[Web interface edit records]
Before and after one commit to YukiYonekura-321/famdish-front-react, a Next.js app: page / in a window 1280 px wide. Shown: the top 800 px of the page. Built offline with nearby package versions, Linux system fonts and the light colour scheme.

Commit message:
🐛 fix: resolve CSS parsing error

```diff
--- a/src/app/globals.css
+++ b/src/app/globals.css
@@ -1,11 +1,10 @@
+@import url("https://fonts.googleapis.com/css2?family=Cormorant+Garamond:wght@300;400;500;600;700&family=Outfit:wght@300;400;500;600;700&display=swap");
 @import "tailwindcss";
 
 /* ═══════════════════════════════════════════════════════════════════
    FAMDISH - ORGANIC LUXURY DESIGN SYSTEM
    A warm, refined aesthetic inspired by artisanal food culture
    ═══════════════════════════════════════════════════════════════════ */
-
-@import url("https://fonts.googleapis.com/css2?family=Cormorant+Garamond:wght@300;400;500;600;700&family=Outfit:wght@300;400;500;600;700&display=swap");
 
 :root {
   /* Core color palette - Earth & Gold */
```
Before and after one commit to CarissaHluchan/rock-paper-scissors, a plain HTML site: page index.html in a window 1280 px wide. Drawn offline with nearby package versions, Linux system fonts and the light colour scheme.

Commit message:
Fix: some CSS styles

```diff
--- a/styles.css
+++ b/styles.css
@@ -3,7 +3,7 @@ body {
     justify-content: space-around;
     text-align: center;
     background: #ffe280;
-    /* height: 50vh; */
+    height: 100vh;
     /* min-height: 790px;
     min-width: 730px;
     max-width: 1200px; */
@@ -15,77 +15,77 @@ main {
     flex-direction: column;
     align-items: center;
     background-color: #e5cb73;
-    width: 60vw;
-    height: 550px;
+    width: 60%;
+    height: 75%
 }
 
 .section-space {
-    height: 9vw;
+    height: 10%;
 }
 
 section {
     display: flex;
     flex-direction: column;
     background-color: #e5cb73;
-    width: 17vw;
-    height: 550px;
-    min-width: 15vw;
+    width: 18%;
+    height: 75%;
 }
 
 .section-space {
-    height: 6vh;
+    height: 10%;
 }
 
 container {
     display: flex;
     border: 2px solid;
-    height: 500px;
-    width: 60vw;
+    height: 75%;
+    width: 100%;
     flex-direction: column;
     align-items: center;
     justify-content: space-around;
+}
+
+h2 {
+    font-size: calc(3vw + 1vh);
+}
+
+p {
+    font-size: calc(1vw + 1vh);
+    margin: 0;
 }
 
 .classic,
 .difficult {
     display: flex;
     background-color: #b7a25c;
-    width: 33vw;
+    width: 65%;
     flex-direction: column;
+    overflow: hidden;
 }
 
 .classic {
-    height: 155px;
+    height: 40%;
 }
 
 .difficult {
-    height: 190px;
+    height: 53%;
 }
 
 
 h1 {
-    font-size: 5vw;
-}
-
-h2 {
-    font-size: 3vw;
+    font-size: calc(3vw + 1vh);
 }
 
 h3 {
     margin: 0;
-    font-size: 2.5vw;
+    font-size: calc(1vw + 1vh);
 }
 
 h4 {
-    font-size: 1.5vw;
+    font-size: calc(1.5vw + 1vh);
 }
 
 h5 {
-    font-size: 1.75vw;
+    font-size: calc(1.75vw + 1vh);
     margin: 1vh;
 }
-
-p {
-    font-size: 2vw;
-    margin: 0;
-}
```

- _WHAT THIS TASK INVOLVES_:
Line by line, please copy the records above exactly.

- _ANSWER BELOW_:
Before and after one commit to YukiYonekura-321/famdish-front-react, a Next.js app: page / in a window 1280 px wide. Shown: the top 800 px of the page. Built offline with nearby package versions, Linux system fonts and the light colour scheme.

Commit message:
🐛 fix: resolve CSS parsing error

```diff
--- a/src/app/globals.css
+++ b/src/app/globals.css
@@ -1,11 +1,10 @@
+@import url("https://fonts.googleapis.com/css2?family=Cormorant+Garamond:wght@300;400;500;600;700&family=Outfit:wght@300;400;500;600;700&display=swap");
 @import "tailwindcss";
 
 /* ═══════════════════════════════════════════════════════════════════
    FAMDISH - ORGANIC LUXURY DESIGN SYSTEM
    A warm, refined aesthetic inspired by artisanal food culture
    ═══════════════════════════════════════════════════════════════════ */
-
-@import url("https://fonts.googleapis.com/css2?family=Cormorant+Garamond:wght@300;400;500;600;700&family=Outfit:wght@300;400;500;600;700&display=swap");
 
 :root {
   /* Core color palette - Earth & Gold */
```
Before and after one commit to CarissaHluchan/rock-paper-scissors, a plain HTML site: page index.html in a window 1280 px wide. Drawn offline with nearby package versions, Linux system fonts and the light colour scheme.

Commit message:
Fix: some CSS styles

```diff
--- a/styles.css
+++ b/styles.css
@@ -3,7 +3,7 @@ body {
     justify-content: space-around;
     text-align: center;
     background: #ffe280;
-    /* height: 50vh; */
+    height: 100vh;
     /* min-height: 790px;
     min-width: 730px;
     max-width: 1200px; */
@@ -15,77 +15,77 @@ main {
     flex-direction: column;
     align-items: center;
     background-color: #e5cb73;
-    width: 60vw;
-    height: 550px;
+    width: 60%;
+    height: 75%
 }
 
 .section-space {
-    height: 9vw;
+    height: 10%;
 }
 
 section {
     display: flex;
     flex-direction: column;
     background-color: #e5cb73;
-    width: 17vw;
-    height: 550px;
-    min-width: 15vw;
+    width: 18%;
+    height: 75%;
 }
 
 .section-space {
-    height: 6vh;
+    height: 10%;
 }
 
 container {
     display: flex;
     border: 2px solid;
-    height: 500px;
-    width: 60vw;
+    height: 75%;
+    width: 100%;
     flex-direction: column;
     align-items: center;
     justify-content: space-around;
+}
+
+h2 {
+    font-size: calc(3vw + 1vh);
+}
+
+p {
+    font-size: calc(1vw + 1vh);
+    margin: 0;
 }
 
 .classic,
 .difficult {
     display: flex;
     background-color: #b7a25c;
-    width: 33vw;
+    width: 65%;
     flex-direction: column;
+    overflow: hidden;
 }
 
 .classic {
-    height: 155px;
+    height: 40%;
 }
 
 .difficult {
-    height: 190px;
+    height: 53%;
 }
 
 
 h1 {
-    font-size: 5vw;
-}
-
-h2 {
-    font-size: 3vw;
+    font-size: calc(3vw + 1vh);
 }
 
 h3 {
     margin: 0;
-    font-size: 2.5vw;
+    font-size: calc(1vw + 1vh);
 }
 
 h4 {
-    font-size: 1.5vw;
+    font-size: calc(1.5vw + 1vh);
 }
 
 h5 {
-    font-size: 1.75vw;
+    font-size: calc(1.75vw + 1vh);
     margin: 1vh;
 }
-
-p {
-    font-size: 2vw;
-    margin: 0;
-}
```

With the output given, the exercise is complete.